The State of California does not require an assisted living facility (also known as a residential care facility for the elderly (RCFE) to carry liability insurance, either at the time the facility is licensed or any time during the life of the business. Whether a licensee (RCFE owner) carries liability insurance is entirely at the discretion of the licensee.
YET, California allows RCFEs to care for increasing numbers of hospice, bedridden, and other medically needy residents, but does not require any skilled medical professionals to be employed by the facilities. Simply put – this is a recipe for neglect and abuse. And worse, there is no reasonable mechanism for residents and their families to obtain meaningful accountability from these facilities when the resident is injured, made sick or dies at the hand of the licensee.
A judgment against an uninsured facility sued for wrongful death due to the neglect or abuse of a resident, is useless if the facility does not carry liability insurance. The facility receives a monetary judgment, but because there is no liability insurance to pay the judgment to the aggrieved family, the facility owner unable to pay the judgment – files bankruptcy. Few civil litigators will take a contingency case against an RCFE if the RCFE is uninsured. In either case, the family is left holding an empty bag.
CARR’s findings are that 87% of facilities in its database do not carry liability insurance at the time they are licensed. The odds are high that most residents in California live in facilities that do not carry liability insurance at all.
California must do a better job of protecting the frail, elderly, and medically needy residents living in assisted living. The decision to protect the elderly and their families can no longer be left to the licensee.

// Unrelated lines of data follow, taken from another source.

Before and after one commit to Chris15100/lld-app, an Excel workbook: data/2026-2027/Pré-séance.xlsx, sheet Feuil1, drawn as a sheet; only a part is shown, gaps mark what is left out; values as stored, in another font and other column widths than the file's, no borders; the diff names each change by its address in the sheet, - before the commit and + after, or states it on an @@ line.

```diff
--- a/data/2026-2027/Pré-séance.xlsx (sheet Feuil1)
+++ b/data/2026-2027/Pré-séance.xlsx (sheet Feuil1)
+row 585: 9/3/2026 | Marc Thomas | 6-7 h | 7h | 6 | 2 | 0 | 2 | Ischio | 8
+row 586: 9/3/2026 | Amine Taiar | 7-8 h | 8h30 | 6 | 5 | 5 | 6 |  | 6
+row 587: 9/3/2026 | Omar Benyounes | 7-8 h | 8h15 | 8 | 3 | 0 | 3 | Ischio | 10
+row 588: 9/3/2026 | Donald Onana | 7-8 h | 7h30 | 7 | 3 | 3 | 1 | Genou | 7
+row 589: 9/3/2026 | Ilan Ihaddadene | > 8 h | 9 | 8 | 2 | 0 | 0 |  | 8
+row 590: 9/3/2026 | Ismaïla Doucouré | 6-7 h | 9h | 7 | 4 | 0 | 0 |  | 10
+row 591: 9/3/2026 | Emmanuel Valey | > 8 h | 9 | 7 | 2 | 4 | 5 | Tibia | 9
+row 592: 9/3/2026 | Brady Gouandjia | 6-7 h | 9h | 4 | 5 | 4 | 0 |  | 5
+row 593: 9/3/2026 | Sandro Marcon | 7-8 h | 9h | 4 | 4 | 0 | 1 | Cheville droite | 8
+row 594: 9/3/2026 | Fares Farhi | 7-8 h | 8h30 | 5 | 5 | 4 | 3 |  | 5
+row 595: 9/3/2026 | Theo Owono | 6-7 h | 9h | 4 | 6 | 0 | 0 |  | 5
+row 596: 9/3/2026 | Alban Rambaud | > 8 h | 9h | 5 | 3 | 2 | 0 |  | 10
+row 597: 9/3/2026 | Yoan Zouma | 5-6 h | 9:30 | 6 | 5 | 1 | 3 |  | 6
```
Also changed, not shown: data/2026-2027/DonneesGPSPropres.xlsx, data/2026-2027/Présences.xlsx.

Mandatory Liability Insurance for RCFEs is both NECESSARY and OVERDUE! for three reasons: Moral Imperative, Accountability and Fairness.
• Moral Imperative: Elders and their families are at the mercy of uninsured RCFEs when the elder is injured, made ill, or suffers death at the hand of the licensee.
• Accountability: Current state regulations afford limited avenues for the family to hold the licensee accountable for harm suffered.
• Fairness: Why are frail elders not protected against ‘defective’ care delivered by RCFE owners?
Every licensed driver in California must carry liability insurance. Yet, over 8,000 assisted living facilities in California, carrying for 200,000 frail and medically needy residents, 24 hours a day, 365 days a year, without benefit of skilled medical professionals being on the staff of these facilities are exempt from carrying liability insurance.
CARR says, ENOUGH. The time for accountability is now.
For the older adult in each of us, please join CARR in demanding this common sense consumer protection for all: Require that all California residential care facilities for the elderly (RCFEs) carry mandatory liability insurance.